Even more interesting is the history of human exploitation of the Guadalupe fur seal and the role of the San Benito Islands in their comeback. All species of fur seals were hunted mercilessly in the 19th century, to the point where they became “commercially extinct” (i.e., there were so few animals left that it wasn’t cost-effective to hunt them anymore). In the case of the Guadalupe fur seal, the species was thought to be biologically extinct. In 1954, an expedition to Guadalupe Island (northwest of the San Benito Islands) confirmed that a remnant population of a few hundred fur seals remained. With subsequent protection, that population has now grown to about 17,000 individuals. Despite that encouraging growth trend, the population size is still very small. While at first only found on Guadalupe Island, the breeding population has grown large enough that some individuals have colonized other islands for breeding, most notably the San Benito Islands in 1997. Thus, the San Benito Islands are a crucial habitat for the continued recovery of this species.

I mentioned earlier that the only species with which you might confuse the Guadalupe fur seal is the California sea lion. We do see lots of sea lions on our Searcher Natural History tours in Baja, including at the San Benito Islands. Some identification characteristics should allow you to separate them. As mentioned, California sea lions are larger than Guadalupe fur seals, about twice as heavy. Fur seals are darker, on average, than sea lions, with the coat of fur seals appearing dark brown to almost black. Sea lion color is highly variable, often depending on how wet the animal is. A sea lion just coming out of the water is usually dark brown, while a dry sea lion hauled out for hours may appear almost blond. The snout of a Guadalupe fur seal is more tapered and pointy compared to the relatively more-blunt snout of a sea lion. Perhaps the best character is the shaggy mane of the fur seal; the hair around the neck of fur seals is thicker than the relatively shorter fur of sea lions.

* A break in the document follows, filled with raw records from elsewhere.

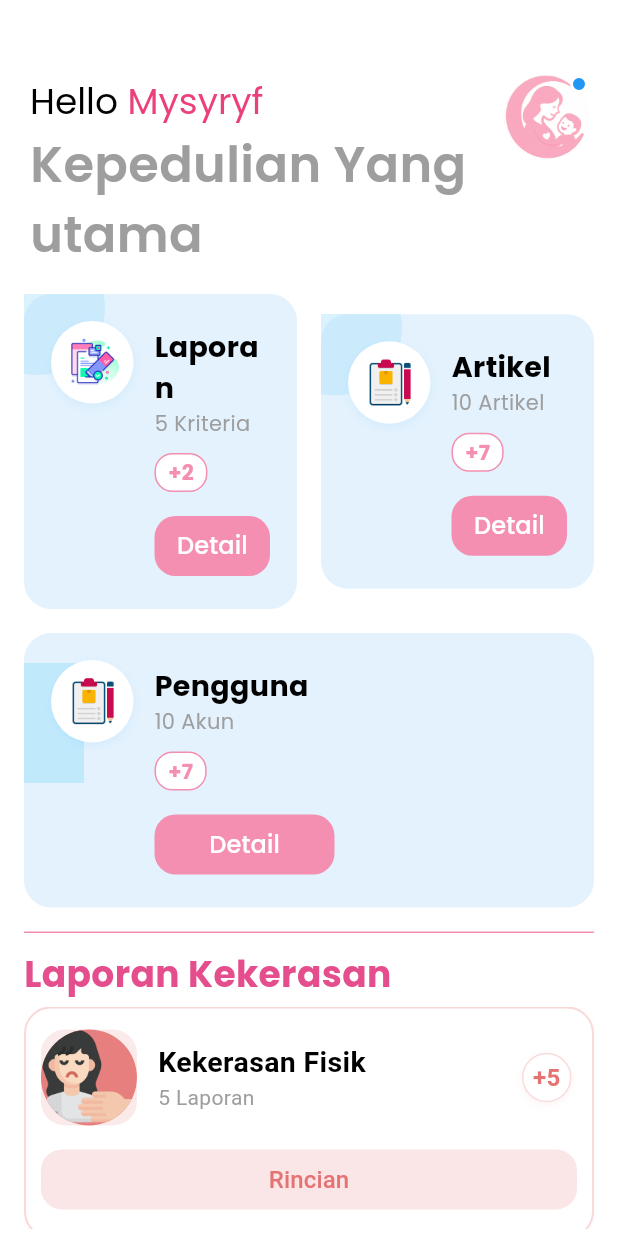
After one commit to Agussaputr44/SiapPA-fe, a Flutter app: the DashboardScreen screen opened by its route, on a phone screen of 412 x 824 dp. The commit adds this screen. Run offline on Flutter 3.47's test engine with Material 3 defaults, Android fonts, the phone set to English and light mode, and no system bars; our stand-ins replace curved_navigation_bar, google_fonts, shared_preferences, video_player; accounts and stored records are empty.

Commit message:
feat: dashboard admin screen

```diff
--- a/lib/main.dart
+++ b/lib/main.dart
@@ -1,5 +1,6 @@
 import 'package:flutter/material.dart';
 import 'package:provider/provider.dart';
+import 'package:siappa/views/screens/admins/dashboard_screen.dart';
 import 'package:siappa/views/screens/auth/login_screen.dart';
 import 'package:siappa/views/screens/auth/register_screen.dart';
 
@@ -35,7 +36,7 @@ class Main extends StatelessWidget {
         initialRoute: '/',
         routes: {
           '/': (context) => const SplashScreen(),
-        //   '/nav': (context) => const NavBottom(),
+          '/dashboard': (context) => const DashboardScreen(),
           '/login': (context) => const LoginScreen(),
           '/register': (context) => const RegisterScreen(),
         //   '/home': (context) => const NavBottom(),
--- /dev/null
+++ b/lib/views/screens/admins/dashboard_screen.dart
@@ -0,0 +1,543 @@
+import 'package:flutter/material.dart';
+import 'package:google_fonts/google_fonts.dart';
+import 'package:siappa/utils/app_colors.dart';
+
+class DashboardScreen extends StatelessWidget {
+  const DashboardScreen({Key? key}) : super(key: key);
+
+  @override
+  Widget build(BuildContext context) {
+    return Scaffold(
+      backgroundColor: Colors.white,
+      body: Column(
+        children: [
+          const _HeaderWidget(),
+          Padding(
+            padding: const EdgeInsets.all(16.0),
+            child: Column(
+              children: [
+                Row(
+                  children: [
+                    Expanded(
+                      child: _CardWidget(
+                        title: 'Laporan',
+                        count: '5 Kriteria',
+                        additionalCount: 2,
+                        iconAsset: 'assets/icons/laporan.png',
+                        onTap: () {},
+                        background: _CardBgType.circleTopLeft,
+                        detailColor: const Color(0xFFF48FB1),
+                      ),
+                    ),
+                    const SizedBox(width: 16),
+                    Expanded(
+                      child: _CardWidget(
+                        title: 'Artikel',
+                        count: '10 Artikel',
+                        additionalCount: 7,
+                        iconAsset: 'assets/icons/artikel.png',
+                        onTap: () {},
+                        background: _CardBgType.circleTopLeft,
+                        detailColor: const Color(0xFFF48FB1),
+                      ),
+                    ),
+                  ],
+                ),
+                const SizedBox(height: 16),
+                _CardWidget(
+                  title: 'Pengguna',
+                  count: '10 Akun',
+                  additionalCount: 7,
+                  iconAsset: 'assets/icons/artikel.png',
+                  onTap: () {},
+                  isWide: true,
+                  background: _CardBgType.circleLeft,
+                  detailColor: const Color(0xFFF48FB1),
+                ),
+              ],
+            ),
+          ),
+          Divider(
+            height: 1,
+            thickness: 1,
+            indent: 16,
+            endIndent: 16,
+            color: const Color(0xFFF48FB1),
+          ),
+          SizedBox(height: 10),
+          Padding(
+            padding: const EdgeInsets.only(left: 16.0),
+            child: Align(
+              alignment: Alignment.centerLeft,
+              child: Text(
+                "Laporan Kekerasan",
+                textAlign: TextAlign.start,
+                style: GoogleFonts.poppins(
+                  fontSize: 24,
+                  fontWeight: FontWeight.bold,
+                  color: AppColors.primary,
+                ),
+              ),
+            ),
+          ),
+
+          Expanded(
+            child: Padding(
+              padding: const EdgeInsets.symmetric(horizontal: 16.0, vertical: 5.0),
+              child: SingleChildScrollView(
+                  child: Column(children: [
+                    _ReportCard(
+                      imageAsset: 'assets/icons/ic_fisik.png',
+                      title: 'Kekerasan Fisik',
+                      subtitle: '5 Laporan',
+                      additionalCount: 5,
+                      color: Color(0xFFE57373),
+                      onDetail: () {},
+                    ),
+                    _ReportCard(
+                      imageAsset: 'assets/icons/ic_fisik.png',
+                      title: 'kekerasan Psikis',
+                      subtitle: '5 Laporan',
+                      additionalCount: 5,
+                      color: Color(0xFF7986CB),
+                      onDetail: () {},
+                    ),
+                    _ReportCard(
+                      imageAsset: 'assets/icons/ic_fisik.png',
+                      title: 'Kekerasan Seksual',
+                      subtitle: '5 Laporan',
+                      additionalCount: 5,
+                      color: Color(0xFFD81B60),
+                      onDetail: () {},
+                    ),
+                    _ReportCard(
+                      imageAsset: 'assets/icons/ic_fisik.png',
+                      title: 'Kekerasan Seksual',
+                      subtitle: '5 Laporan',
+                      additionalCount: 5,
+                      color: Color(0xFFD81B60),
+                      onDetail: () {},
+                    ),
+                    _ReportCard(
+                      imageAsset: 'assets/icons/ic_fisik.png',
+                      title: 'Kekerasan Seksual',
+                      subtitle: '5 Laporan',
+                      additionalCount: 5,
+                      color: Color(0xFFD81B60),
+                      onDetail: () {},
+                    ),
+                  ],
+                ),
+              ),
+            ),
+          )
+        ],
+      ),
+    );
+  }
+}
+
+class _HeaderWidget extends StatelessWidget {
+  const _HeaderWidget({Key? key}) : super(key: key);
+
+  @override
+  Widget build(BuildContext context) {
+    return Padding(
+      padding: const EdgeInsets.only(top: 50, right: 20.0, left: 20.0),
+      child: Row(
+        mainAxisAlignment: MainAxisAlignment.spaceBetween,
+        crossAxisAlignment: CrossAxisAlignment.start,
+        children: [
+          Expanded(
+            child: Column(
+              crossAxisAlignment: CrossAxisAlignment.start,
+              children: [
+                RichText(
+                  text: TextSpan(
+                    style: GoogleFonts.poppins(
+                      fontSize: 24,
+                      fontWeight: FontWeight.w400,
+                      color: Colors.black,
+                    ),
+                    children: [
+                      const TextSpan(text: "Hello "),
+                      TextSpan(
+                        text: "Mysyryf",
+                        style: GoogleFonts.poppins(color: Colors.pink[400]),
+                      ),
+                    ],
+                  ),
+                ),
+                Text(
+                  "Kepedulian Yang utama",
+                  style: GoogleFonts.poppins(
+                    fontWeight: FontWeight.w600,
+                    fontSize: 33,
+                    color: Colors.grey[500],
+                  ),
+                ),
+              ],
+            ),
+          ),
+          Stack(
+            children: [
+              CircleAvatar(
+                backgroundColor: Colors.grey[200],
+                radius: 28,
+                backgroundImage: AssetImage('assets/images/logo.png'),
+              ),
+              Positioned(
+                right: 0,
+                top: 0,
+                child: Container(
+                  width: 12,
+                  height: 12,
+                  decoration: BoxDecoration(
+                    color: Colors.blue,
+                    shape: BoxShape.circle,
+                    border: Border.all(color: Colors.white, width: 2),
+                  ),
+                ),
+              ),
+            ],
+          )
+        ],
+      ),
+    );
+  }
+}
+
+enum _CardBgType { circleTopLeft, circleLeft }
+
+class _CardWidget extends StatelessWidget {
+  final String title;
+  final String count;
+  final int additionalCount;
+  final String iconAsset;
+  final VoidCallback onTap;
+  final bool isWide;
+  final _CardBgType background;
+  final Color detailColor;
+
+  const _CardWidget({
+    Key? key,
+    required this.title,
+    required this.count,
+    required this.additionalCount,
+    required this.iconAsset,
+    required this.onTap,
+    this.isWide = false,
+    required this.background,
+    required this.detailColor,
+  }) : super(key: key);
+
+  @override
+  Widget build(BuildContext context) {
+    return Container(
+      width: isWide ? double.infinity : null,
+      margin: EdgeInsets.only(bottom: isWide ? 0 : 0),
+      decoration: BoxDecoration(
+        color: const Color(0xFFE3F2FD),
+        borderRadius: BorderRadius.circular(18),
+      ),
+      child: Stack(
+        children: [
+          // Decorative background shape
+          if (background == _CardBgType.circleTopLeft)
+            Positioned(
+              top: -36,
+              left: -36,
+              child: Container(
+                width: 90,
+                height: 90,
+                decoration: BoxDecoration(
+                  color: const Color(0xFFB3E5FC).withOpacity(0.5),
+                  shape: BoxShape.circle,
+                ),
+              ),
+            ),
+          if (background == _CardBgType.circleLeft)
+            Positioned(
+              top: 20,
+              left: -40,
+              child: Container(
+                width: 80,
+                height: 80,
+                decoration: BoxDecoration(
+                  color: const Color(0xFFB3E5FC).withOpacity(0.7),
+                  borderRadius: const BorderRadius.only(
+                    topLeft: Radius.circular(40),
+                    bottomLeft: Radius.circular(40),
+                  ),
+                ),
+              ),
+            ),
+          Padding(
+            padding:
+                const EdgeInsets.symmetric(horizontal: 18.0, vertical: 18.0),
+            child: Row(
+              crossAxisAlignment: CrossAxisAlignment.start,
+              children: [
+                // Icon in a circle
+                Container(
+                  width: 55,
+                  height: 55,
+                  decoration: BoxDecoration(
+                    color: Colors.white,
+                    shape: BoxShape.circle,
+                    boxShadow: [
+                      BoxShadow(
+                        color: Colors.blue.withOpacity(0.08),
+                        blurRadius: 4,
+                        offset: const Offset(0, 2),
+                      ),
+                    ],
+                  ),
+                  child: Center(
+                    child: Image.asset(
+                      iconAsset,
+                      width: 35,
+                      height: 35,
+                      fit: BoxFit.contain,
+                    ),
+                  ),
+                ),
+                const SizedBox(width: 14),
+                // Card Content
+                Expanded(
+                  child: Column(
+                    crossAxisAlignment: CrossAxisAlignment.start,
+                    children: [
+                      const SizedBox(height: 4),
+                      Text(
+                        title,
+                        style: GoogleFonts.poppins(
+                          fontWeight: FontWeight.bold,
+                          fontSize: 19,
+                          color: Colors.black,
+                        ),
+                      ),
+                      Text(
+                        count,
+                        style: GoogleFonts.poppins(
+                          fontWeight: FontWeight.normal,
+                          fontSize: 14,
+                          color: Colors.grey,
+                        ),
+                      ),
+                      const SizedBox(height: 10),
+                      Container(
+                        padding: const EdgeInsets.symmetric(
+                            horizontal: 8, vertical: 2),
+                        decoration: BoxDecoration(
+                          color: Colors.white,
+                          borderRadius: BorderRadius.circular(12),
+                          border: Border.all(color: detailColor, width: 1),
+                        ),
+                        child: Text(
+                          '+$additionalCount',
+                          style: GoogleFonts.poppins(
+                              fontSize: 14,
+                              fontWeight: FontWeight.bold,
+                              color: detailColor),
+                        ),
+                      ),
+                      const SizedBox(height: 12),
+                      Align(
+                        alignment: Alignment.centerLeft,
+                        child: SizedBox(
+                          width: isWide ? 120 : double.infinity,
+                          child: ElevatedButton(
+                            onPressed: onTap,
+                            style: ElevatedButton.styleFrom(
+                              backgroundColor: detailColor,
+                              shape: RoundedRectangleBorder(
+                                borderRadius: BorderRadius.circular(14),
+                              ),
+                              padding: const EdgeInsets.symmetric(vertical: 8),
+                              elevation: 0,
+                            ),
+                            child: Text(
+                              'Detail',
+                              style: GoogleFonts.poppins(
+                                color: Colors.white,
+                                fontSize: 16,
+                                fontWeight: FontWeight.w500,
+                              ),
+                            ),
+                          ),
+                        ),
+                      )
+                    ],
+                  ),
+                ),
+              ],
+            ),
+          ),
+        ],
+      ),
+    );
+  }
+}
+
+class _ReportCard extends StatelessWidget {
+  final String imageAsset;
+  final String title;
+  final String subtitle;
+  final int additionalCount;
+  final Color color;
+  final VoidCallback onDetail;
+  final bool isTitleUppercase;
+
+  const _ReportCard({
+    Key? key,
+    required this.imageAsset,
+    required this.title,
+    required this.subtitle,
+    required this.additionalCount,
+    required this.color,
+    required this.onDetail,
+    this.isTitleUppercase = false,
+  }) : super(key: key);
+
+  @override
+  Widget build(BuildContext context) {
+    return Container(
+      margin: const EdgeInsets.only(bottom: 16),
+      decoration: BoxDecoration(
+        color: Colors.white,
+        borderRadius: BorderRadius.circular(18),
+        border: Border.all(
+          color: color.withOpacity(0.28), // Soft colored border
+          width: 1.3,
+        ),
+        boxShadow: [
+          BoxShadow(
+            color: color.withOpacity(0.05),
+            blurRadius: 6,
+            offset: const Offset(0, 2),
+          ),
+        ],
+      ),
+      child: Padding(
+        padding: const EdgeInsets.symmetric(vertical: 14, horizontal: 10),
+        child: Column(
+          children: [
+            Row(
+              children: [
+                // Leading image and color bg
+                Stack(
+                  alignment: Alignment.center,
+                  children: [
+                    // background shape
+                    Positioned(
+                      left: 0,
+                      child: Container(
+                        width: 64,
+                        height: 64,
+                        decoration: BoxDecoration(
+                          color: color.withOpacity(0.15),
+                          borderRadius: BorderRadius.circular(16),
+                        ),
+                      ),
+                    ),
+                    Container(
+                      width: 64,
+                      height: 64,
+                      decoration: BoxDecoration(
+                        shape: BoxShape.circle,
+                        color: color.withOpacity(0.9),
+                      ),
+                      child: ClipOval(
+                        child: Image.asset(
+                          imageAsset,
+                          fit: BoxFit.cover,
+                          width: 40,
+                          height: 40,
+                        ),
+                      ),
+                    ),
+                  ],
+                ),
+                const SizedBox(width: 14),
+                // Text
+                Expanded(
+                  child: Column(
+                    crossAxisAlignment: CrossAxisAlignment.start,
+                    children: [
+                      Text(
+                        isTitleUppercase ? title : _capitalizeFirst(title),
+                        style: const TextStyle(
+                          fontWeight: FontWeight.bold,
+                          fontSize: 19,
+                          color: Colors.black,
+                        ),
+                      ),
+                      Text(
+                        subtitle,
+                        style: const TextStyle(
+                          fontWeight: FontWeight.normal,
+                          fontSize: 14,
+                          color: Colors.grey,
+                        ),
+                      ),
+                    ],
+                  ),
+                ),
+                // +5 badge
+                Container(
+                  padding: const EdgeInsets.symmetric(horizontal: 10, vertical: 4),
+                  decoration: BoxDecoration(
+                    color: Colors.white,
+                    shape: BoxShape.circle,
+                    border: Border.all(color: color.withOpacity(0.25)),
+                    boxShadow: [
+                      BoxShadow(
+                        color: color.withOpacity(0.08),
+                        blurRadius: 4,
+                        offset: const Offset(0, 2),
+                      ),
+                    ],
+                  ),
+                  child: Text(
+                    '+$additionalCount',
+                    style: TextStyle(
+                        fontSize: 16,
+                        fontWeight: FontWeight.bold,
+                        color: color),
+                  ),
+                ),
+              ],
+            ),
+            const SizedBox(height: 12),
+            SizedBox(
+              width: double.infinity,
+              child: ElevatedButton(
+                onPressed: onDetail,
+                style: ElevatedButton.styleFrom(
+                  backgroundColor: color.withOpacity(0.18),
+                  elevation: 0,
+                  shape: RoundedRectangleBorder(
+                    borderRadius: BorderRadius.circular(14),
+                  ),
+                  padding: const EdgeInsets.symmetric(vertical: 8),
+                ),
+                child: Text(
+                  'Rincian',
+                  style: TextStyle(
+                    color: color,
+                    fontWeight: FontWeight.w500,
+                    fontSize: 16,
+                  ),
+                ),
+              ),
+            ),
+          ],
+        ),
+      ),
+    );
+  }
+
+  String _capitalizeFirst(String text) =>
+      text.isNotEmpty ? text[0].toUpperCase() + text.substring(1) : '';
+}
--- a/lib/views/screens/auth/login_screen.dart
+++ b/lib/views/screens/auth/login_screen.dart
@@ -1,4 +1,3 @@
-import 'dart:math';
 
 import 'package:flutter/material.dart';
 import 'package:google_fonts/google_fonts.dart';
@@ -167,21 +166,22 @@ class _bottomPortionState extends State<_bottomPortion> {
               ElevatedButton(
                 onPressed: () {
                   if (_formKey.currentState!.validate()) {
-                    // Proses registrasi di sini
+                    // Handle sign in logic here
+                    Navigator.pushNamed(context, '/dashboard');
                   }
                 },
                 style: ElevatedButton.styleFrom(
                   foregroundColor: Colors.pink,
                   minimumSize: Size(AppSize.appWidth * 0.7, 50),
                   shape: RoundedRectangleBorder(
-                    borderRadius: BorderRadius.circular(25),
+                    borderRadius: BorderRadius.circular(10),
                   ),
                 ),
                 child: const Text('Sign In'),
               ),
               const SizedBox(height: 10),
               TextButton(
-                onPressed: () => Navigator.pop(context),
+                onPressed: () => Navigator.pushNamed(context, '/register'),
                 child: Text(
                   "Do you have any account? Sign Up here",
                   style: GoogleFonts.poppins(color: Colors.black54),
@@ -203,7 +203,7 @@ class _bottomPortionState extends State<_bottomPortion> {
                   foregroundColor: Colors.pink,
                   minimumSize: Size(AppSize.appWidth * 0.7, 50),
                   shape: RoundedRectangleBorder(
-                    borderRadius: BorderRadius.circular(25),
+                    borderRadius: BorderRadius.circular(10),
                   ),
                 ),
               ),
--- a/lib/views/screens/auth/register_screen.dart
+++ b/lib/views/screens/auth/register_screen.dart
@@ -214,7 +214,7 @@ class _bottomPortionState extends State<_bottomPortion> {
                   foregroundColor: Colors.pink,
                   minimumSize: Size(AppSize.appWidth * 0.7, 50),
                   shape: RoundedRectangleBorder(
-                    borderRadius: BorderRadius.circular(25),
+                    borderRadius: BorderRadius.circular(10),
                   ),
                 ),
                 child: const Text('Sign Up'),
@@ -243,7 +243,7 @@ class _bottomPortionState extends State<_bottomPortion> {
                   foregroundColor: Colors.pink,
                   minimumSize: Size(AppSize.appWidth * 0.7, 50),
                   shape: RoundedRectangleBorder(
-                    borderRadius: BorderRadius.circular(25),
+                    borderRadius: BorderRadius.circular(10),
                   ),
                 ),
               ),
--- a/pubspec.yaml
+++ b/pubspec.yaml
@@ -73,6 +73,9 @@ flutter:
     - assets/images/wp.png
     - assets/images/logo.png
     - assets/images/google.png
+    - assets/icons/laporan.png
+    - assets/icons/artikel.png
+    - assets/icons/ic_fisik.png
 
   # An image asset can refer to one or more resolution-specific "variants", see
   # https://flutter.dev/to/resolution-aware-images
```
Also changed, not shown: assets/icons/artikel.png (added), assets/icons/ic_fisik.png (added), assets/icons/laporan.png (added).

To the uninitiated, Guadalupe fur seals look like shaggy sea lions. And with sea lions so omnipresent on our trips, I think many people overlook the significance of seeing these fur seals. During the course of each Searcher Natural History tour, we witness the majesty of giant whales, the spectacle of a thousand dolphins in a single herd, and the wonder of innumerable other sights. But I always make a point of saying, while we gaze down upon a group of sparring fur seals playing in a wave-battered tide pool, that we are looking at the rarest of all the marine mammals that we will see on this trip.

Note: recent scientific opinion suggests that the Guadalupe fur seal is a subspecies of Arctocephalus philippii, with the other subspecies being the Juan Fernandez fur seal (found in the Juan Fernandez Islands off of Chile). Both subspecies share a history of exploitation to the point of near extinction, and a recent history of protection and population growth.

–Rob Nawojchik, Searcher Natural History Tours naturalist